Just before the Utah Senate voted in favor of a bill that would sideline the current Count My Vote initiative, backers of the initiative held a Capitol Hill press conference.


Rich McKeown, president of the Count My Vote citizen petition initiative, and former First Lady Norma Matheson and Lane Beattie, former GOP president of the state Senate and current president and CEO of the Salt Lake Chamber of Commerce, which has formally endorsed CMV, ask the Senate not to act.

McKeown, after criticizing the bill, which he said was a “desperate disregard” of the normal process in attempting to silence the voice of the Utah people, added that CMV will utilize many of the media supporters to donate time and/or expertise to produce and air radio and other materials to “educate” citizens about SB54.

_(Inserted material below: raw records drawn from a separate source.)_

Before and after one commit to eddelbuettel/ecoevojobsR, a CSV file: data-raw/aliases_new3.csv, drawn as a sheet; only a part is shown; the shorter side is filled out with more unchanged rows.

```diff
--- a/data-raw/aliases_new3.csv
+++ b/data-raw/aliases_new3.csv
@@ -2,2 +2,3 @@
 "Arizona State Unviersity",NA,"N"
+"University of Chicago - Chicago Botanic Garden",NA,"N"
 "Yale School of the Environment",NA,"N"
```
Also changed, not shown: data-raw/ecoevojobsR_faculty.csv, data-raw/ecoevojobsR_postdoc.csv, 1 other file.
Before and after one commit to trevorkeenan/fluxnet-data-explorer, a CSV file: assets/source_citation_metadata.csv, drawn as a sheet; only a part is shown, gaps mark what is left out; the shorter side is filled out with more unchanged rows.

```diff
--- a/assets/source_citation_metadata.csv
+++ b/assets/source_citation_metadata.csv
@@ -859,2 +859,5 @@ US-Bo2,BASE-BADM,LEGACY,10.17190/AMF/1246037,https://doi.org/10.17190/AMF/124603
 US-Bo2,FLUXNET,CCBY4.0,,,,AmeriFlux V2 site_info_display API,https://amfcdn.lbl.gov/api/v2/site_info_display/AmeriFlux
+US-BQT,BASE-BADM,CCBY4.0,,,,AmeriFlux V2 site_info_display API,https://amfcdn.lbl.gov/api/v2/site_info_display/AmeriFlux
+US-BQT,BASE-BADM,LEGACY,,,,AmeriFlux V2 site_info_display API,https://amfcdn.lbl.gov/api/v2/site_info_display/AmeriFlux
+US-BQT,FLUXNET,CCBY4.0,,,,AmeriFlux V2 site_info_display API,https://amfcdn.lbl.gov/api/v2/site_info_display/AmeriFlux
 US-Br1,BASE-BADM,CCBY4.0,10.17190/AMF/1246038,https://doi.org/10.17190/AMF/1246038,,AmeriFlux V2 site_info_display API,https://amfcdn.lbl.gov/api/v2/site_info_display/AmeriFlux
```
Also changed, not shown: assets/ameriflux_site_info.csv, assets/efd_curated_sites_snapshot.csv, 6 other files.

In other words, get ready for a real media storm.

A large poster shows just what the media blitz may look like: A picture of what could be a boot with the words “Utah Legislature” on the sole crushing citizens at a pro-CMV rally holding their hands up as if they are trying to vote for something.. There is not a Swastika, but the implication could be fairly interpreted.

McKeown said the upcoming media will start in a day or two — after the Senate votes but before the House takes up SB54.

McKeown, former chief of staff to GOP Gov. Mike Leavitt; Matheson (who is a Democrat); and Beattie all asked the Legislature not to pass SB54 and, as they put it, allow citizens of Utah to vote unhindered on the CMV petition.

The petition would take out of the “selected few” delegates, said McKeown, and let Utahns vote for themselves in a direct primary on party candidates.

Utah is no longer an 1898 agrarian society, said McKeown, where it may have made sense for distant rural voters to pick neighbors to go to Salt Lake City for a state political convention. 

The GOP delegates last year were 77 percent male and 63 percent over the age of 35 — clearly not representative of Utah society today.

But aside from that, said McKeown, in this day of mass media, the Internet, and all new kinds of communications, Utahns are smart enough to pick party nominees in a primary election.

“We are capable of voting for ourselves,” he said.

The CMV petition “is democracy in action,” said Matheson, who served as first lady when her late husband Scott M. Matheson was governor from 1977 to 1985.

“Let the peoples’ voice be heard” through the CMV, she said.

Beattie, who was Senate president in the mid-to-late 1990s before resigning to become then-Gov. Leavitt’s Olympic advisor, said Utah’s democracy works best when there are “divergent issues” and strong debates — as is the case with SB54.

But now is not the time for the Legislature to get into the middle of the CMV debate — especially not pass a bill that would intervene in the outcome.

“The traditional process is the best,” said Beattie.

Finally, McKeown said there are legal issues that might have to be taken, and should SB54 become law, that will be “an additional step” to making CMV the law of Utah.

He added the Legislature is “severely conflicted” in SB54 and CMV, because a week after the 2014 Legislature ends all lawmakers seeking re-election this year (the 75 House members and half of the 29-member Senate) will go before party delegates being selected in neighborhood party caucuses.

Lawmakers, thusly, can’t be neutral in such a conflict — their political futures are at risk.

CMV has followed all of the tough citizen initiative rules the Legislature has already adopted — the strictest petition rules of any state that have citizen initiatives, said McKeown.

“And now, through SB54, they are trying to change the rules,” said McKeown.

Through a public “education” campaign, CMV and its supporters will take that action and conflict to Utahns, who ultimately will get to vote on legislators in the November general election.